Keats was a very sensitive person, and it is said that his health was influenced by bad reviews on his poetry, which were above all motivated by politics, not by the poetry’s quality. Shelley called Keats “a pale flower” and Byron, who disliked him, said he was “snuffed out by an article.” Keats’ death later inspired Shelley to write the poem Adonais, and when Shelley’s drowned body was found (a year after Keats’ death) it had an open book of Keats’ works upon it.
Keats’ letter to Shelley can be read here.
(Sources: http://en.wikipedia.org/wiki/Keats, the Norton Anthology of English literature, Vol II, 8th Edition.)
Read Full Post »
Posted in 19th century, artists, history, people, victorian, tagged 19th century, artist, denmark, sculpting, sculptor, thorvaldsen, victorian on June 15, 2008|
Leave a Comment »
Thorvaldsen was born in Copenhagen in 1770 (according to some accounts, in 1768), the son of an Icelander who had settled in Denmark and there carried on the trade of a wood-carver. This account is disputed by some Icelanders, who claim Thorvaldsen was born in Iceland.
Young Thorvaldsen attended Copenhagen’s Royal Danish Academy of Art (Det Kongelige Danske Kunstakademi), winning all the prizes including the large Gold Medal. As a consequence, he was granted a Royal stipend, enabling him to complete his studies in Rome, where he arrived on March 8, 1797. Since the date of his birth had never been recorded, he celebrated this day as his “Roman birthday” for the rest of his life.
Thorvaldsen’s first success was the model for a statue of Jason, which was highly praised by Antonio Canova, the most popular sculptor in the city. He had worked on this statue for 25 years. In 1803 he received the commission to execute it in marble from Thomas Hope, a wealthy English art-patron. From that time Thorvaldsen’s success was assured, and he did not leave Italy for sixteen years.
In 1819 he visited his native Denmark. Here he was commissioned to make the colossal series of statues of Christ and the twelve Apostles for the rebuilding of Vor Frue Kirke (from 1922 known as the Copenhagen Cathedral) between 1817 and 1829, after its having been destroyed in the British bombardment of Copenhagen in 1807. These were executed after his return to Rome, and were not completed till 1838, when Thorvaldsen returned to Denmark, being received as a hero.
He died suddenly in the Copenhagen Royal Theatre on March 24, 1844, and bequeathed a great part of his fortune for the building and endowment of a museum in Copenhagen, and also left to fill it all his collection of works of art and the models for all his sculptures very large collection, exhibited to the greatest possible advantage. Thorvaldsen is buried in the courtyard of this museum, under a bed of roses, by his own special wish.

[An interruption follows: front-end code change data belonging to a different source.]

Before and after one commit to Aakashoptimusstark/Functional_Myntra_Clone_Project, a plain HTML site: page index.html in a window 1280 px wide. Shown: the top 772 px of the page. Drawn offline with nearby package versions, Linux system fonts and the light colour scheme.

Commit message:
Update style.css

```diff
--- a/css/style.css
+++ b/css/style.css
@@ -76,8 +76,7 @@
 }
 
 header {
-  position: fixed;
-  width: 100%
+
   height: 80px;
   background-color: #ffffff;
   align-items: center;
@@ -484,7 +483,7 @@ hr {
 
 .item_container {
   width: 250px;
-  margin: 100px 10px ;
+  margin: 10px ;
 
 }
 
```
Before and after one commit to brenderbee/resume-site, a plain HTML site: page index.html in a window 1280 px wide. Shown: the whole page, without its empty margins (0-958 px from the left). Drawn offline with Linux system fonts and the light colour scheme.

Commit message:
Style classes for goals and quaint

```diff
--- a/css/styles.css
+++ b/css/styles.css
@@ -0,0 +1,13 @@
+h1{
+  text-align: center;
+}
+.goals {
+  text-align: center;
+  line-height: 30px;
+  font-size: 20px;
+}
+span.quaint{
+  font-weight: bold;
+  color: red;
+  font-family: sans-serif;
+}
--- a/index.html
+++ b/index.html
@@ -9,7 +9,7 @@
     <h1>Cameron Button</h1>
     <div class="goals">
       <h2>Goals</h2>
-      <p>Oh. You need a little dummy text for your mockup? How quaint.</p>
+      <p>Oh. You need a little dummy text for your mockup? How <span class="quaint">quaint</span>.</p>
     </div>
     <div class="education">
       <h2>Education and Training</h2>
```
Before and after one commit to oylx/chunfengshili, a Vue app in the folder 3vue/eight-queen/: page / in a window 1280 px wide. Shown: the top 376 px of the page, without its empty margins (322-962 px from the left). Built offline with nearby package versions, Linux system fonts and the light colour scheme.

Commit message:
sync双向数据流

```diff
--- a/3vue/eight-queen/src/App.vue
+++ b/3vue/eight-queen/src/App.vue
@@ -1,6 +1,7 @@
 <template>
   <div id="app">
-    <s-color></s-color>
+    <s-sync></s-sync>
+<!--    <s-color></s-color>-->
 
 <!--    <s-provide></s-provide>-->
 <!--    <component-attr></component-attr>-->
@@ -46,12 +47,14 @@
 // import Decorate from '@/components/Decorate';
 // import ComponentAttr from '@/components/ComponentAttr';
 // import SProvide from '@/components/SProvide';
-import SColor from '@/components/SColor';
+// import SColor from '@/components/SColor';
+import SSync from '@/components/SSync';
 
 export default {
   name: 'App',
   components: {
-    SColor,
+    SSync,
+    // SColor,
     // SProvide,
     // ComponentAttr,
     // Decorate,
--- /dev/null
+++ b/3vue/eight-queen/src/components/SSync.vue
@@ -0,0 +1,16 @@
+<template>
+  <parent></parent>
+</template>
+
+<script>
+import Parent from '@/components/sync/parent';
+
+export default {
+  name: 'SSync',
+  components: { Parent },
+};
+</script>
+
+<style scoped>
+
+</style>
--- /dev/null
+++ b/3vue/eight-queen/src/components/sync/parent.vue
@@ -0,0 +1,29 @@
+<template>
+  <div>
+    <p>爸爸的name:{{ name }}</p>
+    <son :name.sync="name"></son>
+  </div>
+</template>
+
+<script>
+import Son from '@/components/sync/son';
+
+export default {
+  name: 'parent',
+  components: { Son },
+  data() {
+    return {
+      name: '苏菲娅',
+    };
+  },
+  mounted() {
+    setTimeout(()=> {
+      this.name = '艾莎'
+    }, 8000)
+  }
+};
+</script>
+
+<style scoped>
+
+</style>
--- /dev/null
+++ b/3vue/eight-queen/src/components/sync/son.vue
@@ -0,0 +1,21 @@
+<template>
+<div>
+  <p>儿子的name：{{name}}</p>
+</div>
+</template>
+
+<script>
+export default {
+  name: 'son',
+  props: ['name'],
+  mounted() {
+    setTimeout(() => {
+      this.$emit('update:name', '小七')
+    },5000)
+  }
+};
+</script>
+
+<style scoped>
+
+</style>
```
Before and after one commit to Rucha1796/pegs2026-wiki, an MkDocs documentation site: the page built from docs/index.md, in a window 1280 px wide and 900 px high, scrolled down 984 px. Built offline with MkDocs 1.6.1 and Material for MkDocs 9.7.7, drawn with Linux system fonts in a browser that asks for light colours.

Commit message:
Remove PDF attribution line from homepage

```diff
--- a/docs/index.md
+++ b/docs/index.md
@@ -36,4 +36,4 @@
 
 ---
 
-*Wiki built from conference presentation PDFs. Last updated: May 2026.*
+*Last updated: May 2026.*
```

The Thorvaldsen museum was started in 1839 and was designed by Danish architect H.G. Bindesbøll. Except for the regular collection, there are various exhibitions of new and young artists. Helping new talent was one of the last wishes of Thosvaldsen. Apart from Thorvaldsens work, there are also various paintings from his own collection, mostly from Danish and Norwegian painters whom he met in Rome.
Read Full Post »